A hidden river runs beneath the conscious layers of our lives. We become fatigued not from overwork, but from how much energy it takes to stage our lives in order to drown out the sounds of the river inside us.
from All the Days of My Life, by Marv and Nancy Hiles
I bind unto myself today The virtues of the starlit heavens, The glorius sun's lifegiving ray, The whiteness of the moon at even, The flashing of the lightning free, The whirling wind's tempestuous shocks, The stable earth, the deep salt sea Around the old eternal rocks.
Robert could not find the answer; his mind was driving him in circles. There was only one way to make it stop. Robert walked across the fields at dusk into the Forest of Welferding. His better self always seemed to come out in nature, perhaps because he had come from and would eventually die and go into nature.
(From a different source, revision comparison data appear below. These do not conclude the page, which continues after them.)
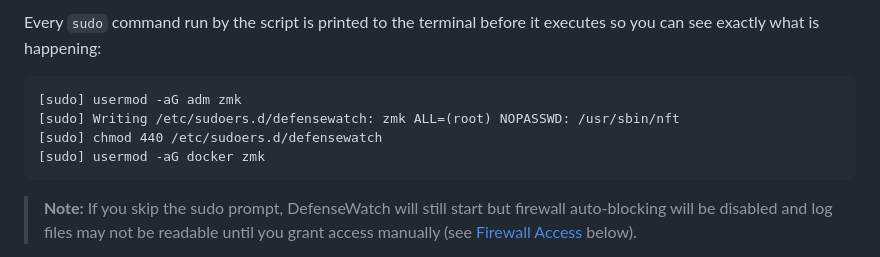
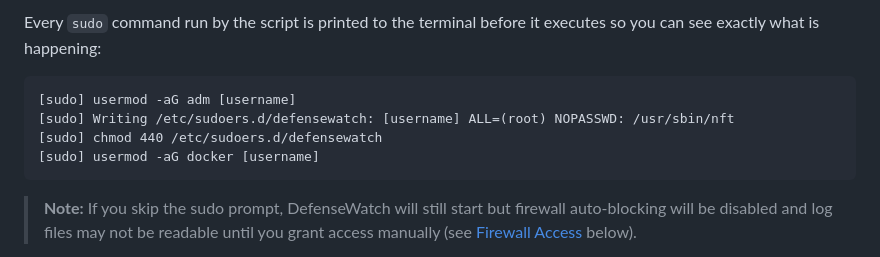
Before and after one commit to H4XLabs/DefenseWatch, a Markdown page: README.md, the part around the change. Drawn GitHub-style.

````diff
--- a/README.md
+++ b/README.md
@@ -107,10 +107,10 @@ chmod +x setup.sh start.sh
 Every `sudo` command run by the script is printed to the terminal before it executes so you can see exactly what is happening:
 
 ```
-[sudo] usermod -aG adm zmk
-[sudo] Writing /etc/sudoers.d/defensewatch: zmk ALL=(root) NOPASSWD: /usr/sbin/nft
+[sudo] usermod -aG adm [username]
+[sudo] Writing /etc/sudoers.d/defensewatch: [username] ALL=(root) NOPASSWD: /usr/sbin/nft
 [sudo] chmod 440 /etc/sudoers.d/defensewatch
-[sudo] usermod -aG docker zmk
+[sudo] usermod -aG docker [username]
 ```
 
 > **Note:** If you skip the sudo prompt, DefenseWatch will still start but firewall auto-blocking will be disabled and log files may not be readable until you grant access manually (see [Firewall Access](#firewall-access-passwordless-sudo) below).
````
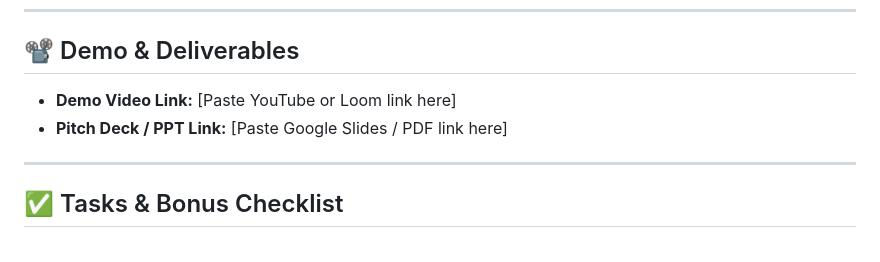
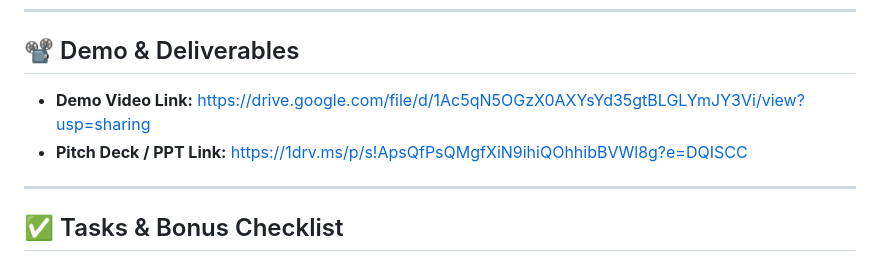
Before and after one commit to DevloperMahak/AI_Project, a Markdown page: README.md, the part around the change. Rendered like a GitHub page.

Commit message:
link added

```diff
--- a/README.md
+++ b/README.md
@@ -138,8 +138,8 @@ Add images, GIFs, or screenshots if helpful!
 
 ## 📽️ Demo & Deliverables
 
-- **Demo Video Link:** [Paste YouTube or Loom link here]
-- **Pitch Deck / PPT Link:** [Paste Google Slides / PDF link here]
+- **Demo Video Link:** https://drive.google.com/file/d/1Ac5qN5OGzX0AXYsYd35gtBLGLYmJY3Vi/view?usp=sharing
+- **Pitch Deck / PPT Link:** https://1drv.ms/p/s!ApsQfPsQMgfXiN9ihiQOhhibBVWl8g?e=DQISCC
 
 ---
 
```
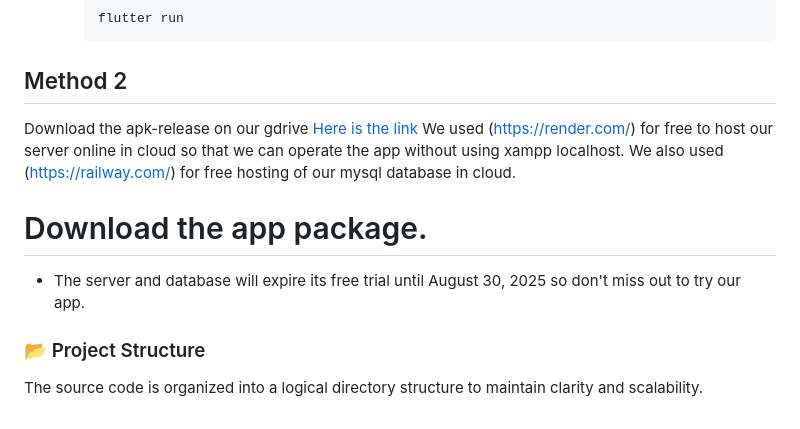
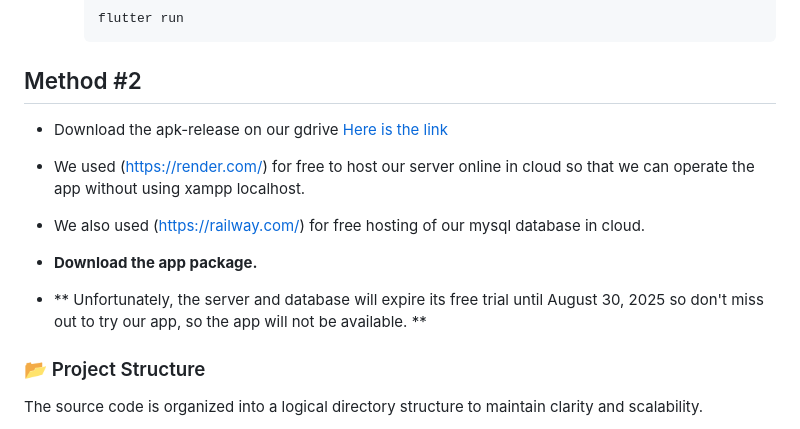
Before and after one commit to Julius-Tindugan/lenshine, a Markdown page: README.md, the part around one of its changes. Rendered like a GitHub page.

````diff
--- a/README.md
+++ b/README.md
@@ -82,14 +82,14 @@ Make sure you have the following installed on your machine:
         ```sh
         flutter run
         ```
-## Method 2
-Download the apk-release on our gdrive [Here is the link](https://drive.google.com/drive/folders/11tCbQTv8Mmh9GT7TjpUh3ow1qJC0lDF-?usp=sharing)
-We used (https://render.com/) for free to host our server online in cloud so that we can operate the app without using xampp localhost.
-We also used (https://railway.com/) for free hosting of our mysql database in cloud.
+## Method #2
+- Download the apk-release on our gdrive [Here is the link](https://drive.google.com/drive/folders/11tCbQTv8Mmh9GT7TjpUh3ow1qJC0lDF-?usp=sharing)
+- We used (https://render.com/) for free to host our server online in cloud so that we can operate the app without using xampp localhost.
+- We also used (https://railway.com/) for free hosting of our mysql database in cloud.
 
-# Download the app package.
+- **Download the app package.**
 
-* The server and database will expire its free trial until August 30, 2025 so don't miss out to try our app.
+- ** Unfortunately, the server and database will expire its free trial until August 30, 2025 so don't miss out to try our app, so the app will not be available. **
 
 ### 📂 Project Structure
 
````
Also changed, not shown: other parts of README.md (+2 -2 lines).
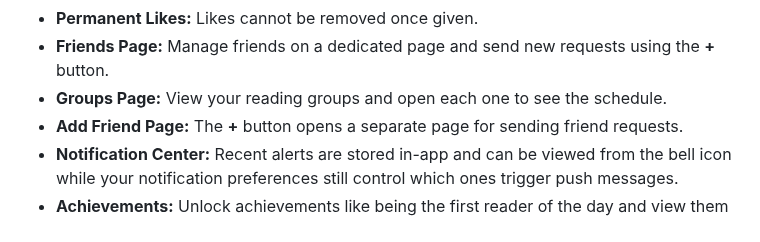
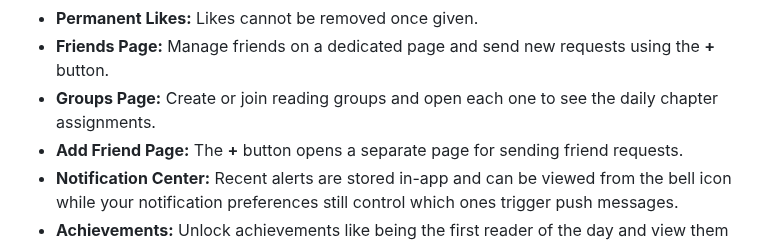
Before and after one commit to Shir0o/bible-read, a Markdown page: README.md, the part around the change. Drawn GitHub-style.

Commit message:
docs: expand groups feature

```diff
--- a/README.md
+++ b/README.md
@@ -18,7 +18,7 @@ A Flutter application designed to help individuals and groups track their daily
 *   **Customizable Notifications:** Choose which notifications you receive from the settings page.
 *   **Permanent Likes:** Likes cannot be removed once given.
 *   **Friends Page:** Manage friends on a dedicated page and send new requests using the **+** button.
-*   **Groups Page:** View your reading groups and open each one to see the schedule.
+*   **Groups Page:** Create or join reading groups and open each one to see the daily chapter assignments.
 *   **Add Friend Page:** The **+** button opens a separate page for sending friend requests.
 *   **Notification Center:** Recent alerts are stored in-app and can be viewed from the bell icon while your notification preferences still control which ones trigger push messages.
 *   **Achievements:** Unlock achievements like being the first reader of the day and view them from the Achievements page.
```
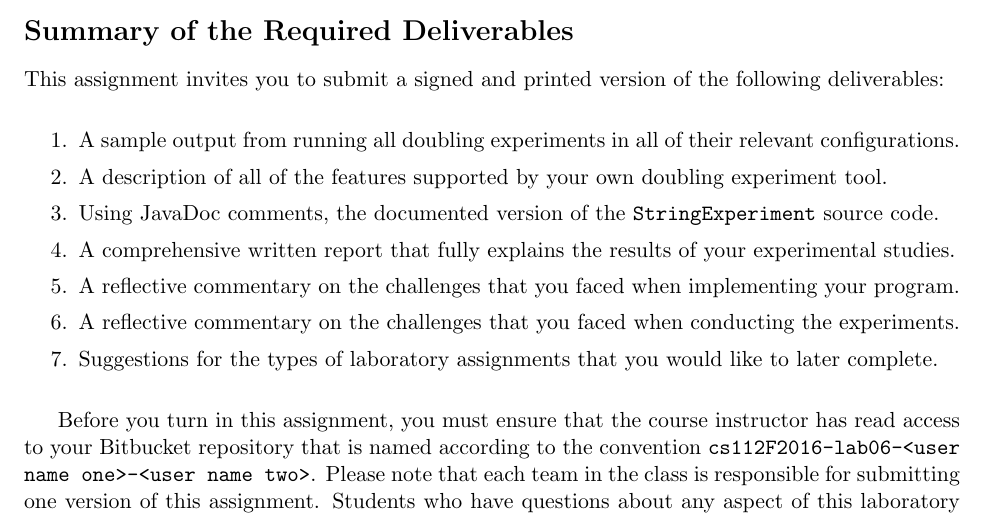
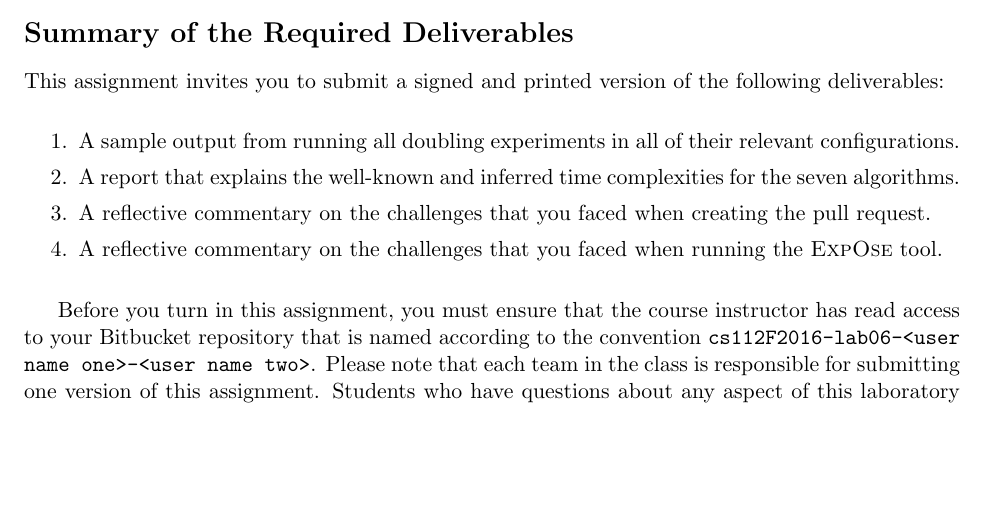
Before and after one commit to gkapfham/cs112F2016, a LaTeX document (labs/lab6/cs112F2016_lab06.tex): part of page 4 of 5 before the commit and part of page 4 of 4 after it, cut so that both start at the same text, the shorter picture padded with empty space. Compiled offline with pdfLaTeX; a LaTeX package or settings file that is missing is left out.

Commit message:
Improving the list of deliverables for the cs112F2016_lab06.

```diff
--- a/labs/lab6/cs112F2016_lab06.tex
+++ b/labs/lab6/cs112F2016_lab06.tex
@@ -187,17 +179,13 @@ This assignment invites you to submit a signed and printed version of the follow
 
   \item A sample output from running all doubling experiments in all of their relevant configurations.
 
-  \item A description of all of the features supported by your own doubling experiment tool.
+  \item A report that explains the well-known and inferred time complexities for the seven algorithms.
 
-  \item Using JavaDoc comments, the documented version of the {\tt StringExperiment} source code.
+  \item A reflective commentary on the challenges that you faced when creating the pull request.
 
-  \item A comprehensive written report that fully explains the results of your experimental studies.
+  \item A reflective commentary on the challenges that you faced when running the {\sc ExpOse} tool.
 
-  \item A reflective commentary on the challenges that you faced when implementing your program.
-
-  \item A reflective commentary on the challenges that you faced when conducting the experiments.
-
-  \item Suggestions for the types of laboratory assignments that you would like to later complete.
+  % \item Suggestions for the types of laboratory assignments that you would like to later complete.
 
 \end{enumerate}
 
```
Also changed, not shown: labs/lab6/cs112F2016_lab06.tex (8 more changed lines).
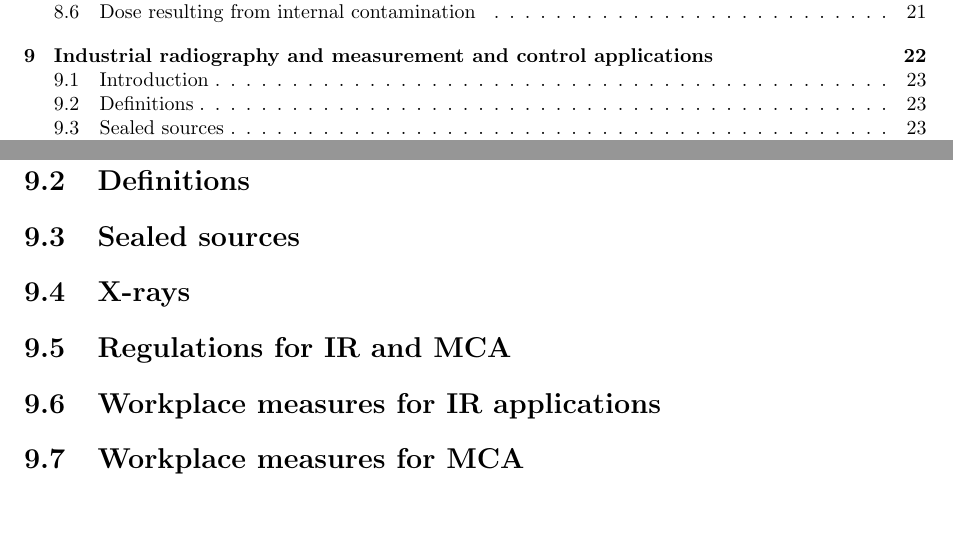
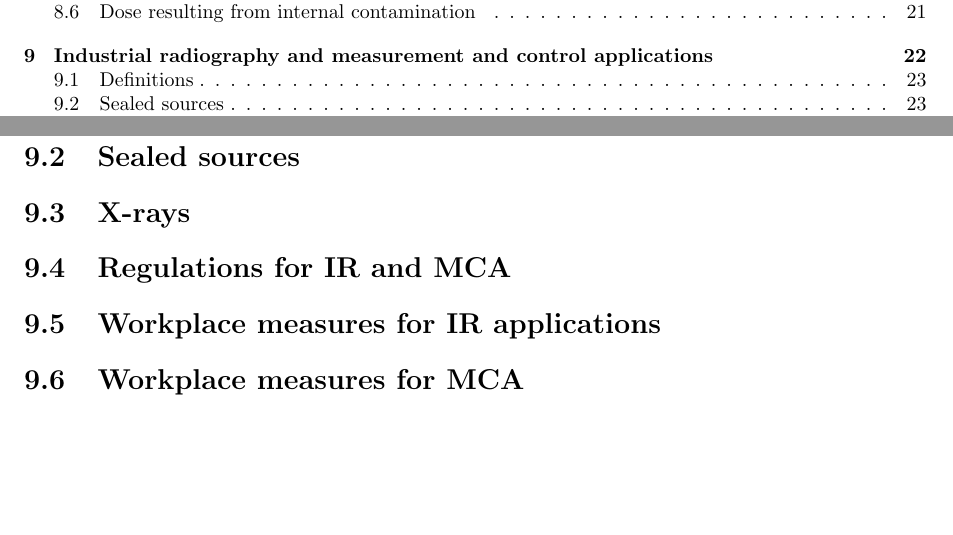
Before and after one commit to Peiprjs/TMS-VRS-D-notes, a LaTeX thesis (main.tex, which reads Book/Chapter 9.tex): two parts of pages 4 and 58 of 60, joined at a grey line, cut so that both start at the same text. Compiled offline with pdfLaTeX.

Commit message:
Updates from Overleaf

```diff
--- a/Book/Chapter 9.tex
+++ b/Book/Chapter 9.tex
@@ -1,5 +1,3 @@
-\section{Introduction}
-%-------------------------------------------------------------------------------------------------------------------------------------------------------------------------------------------------------------------------------------------------------------------------------------------------------------------------------------%
 \section{Definitions}
 %-------------------------------------------------------------------------------------------------------------------------------------------------------------------------------------------------------------------------------------------------------------------------------------------------------------------------------------%
 \section{Sealed sources}
```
He felt the cool moisture on his skin, smelled the musky moss tucked between the stones along the brook, walking until he almost forgot why he'd come. The sky was filled with stars with no air raid sirens, no distant roaring of planes. In the forest Robert had caught a glimpse of what the world could be like without war, and it was good.
When we enter the Stillness and listen, we feel the aliveness that is all around us. We give ourselves the opportunity to be a part of the vibrant, living, natural world. The Stillness brings a deep serenity into our hearts and a vital life force into our bodies. When we practice Entering the Silence in nature, there is no frantic separation between the creatures of the forest and the gentleness of our hearts.
Nothing has the potential to move us off dead center quite as powerfully as unexpected encounters in nature. From the meadows to the mountaintops, from the devoted pet to the flight of the bumblebee--the ways that nature nurtures us bring tears to our eyes and resolve to our hearts. And we are often brought into the place of allowing the spirit to finally get through to us. The possibilities are endless--the motion of the tides, the cleansing of a rainstorm, the dormancy of winter--all remind us that a force greater than ourselves turns the clock of this universe. Nature immerses us in that power.
from HOW CAN I LET GO IF I DON'T KNOW I'M HOLDING ON by Linda Douty
Nature is the great teacher, the book of life to be read and understood. That's why it is important not just to protect the natural world, but to guide it to the highest level of perfection. Our task as spiritual people is to foster an intimate bond between the world of nature--rivers, mountains, oceans, animals, forests--and our own felt nature. When one is thriving, the other will find needed support.
from THE LOST SUTRAS OF JESUS ed. by Riegert and Moore
If we will think of ourselves as coming out of the earth, rather than having been thrown in here from somewhere else, we see that we are the earth, we are the consciousness of the earth. These are the eyes of the earth. And this is the voice of the earth.
The earth is at the same time mother, she is mother of all that is natural, mother of all that is human. She is the mother of all, for contained in her are the seeds of all. The earth of humankind contains all moisture, all verdancy, all germinating power. It is in so many ways fruitful. All creation comes from it. Yet it forms not only the basic raw materials for humankind, but also the substance of Incarnation.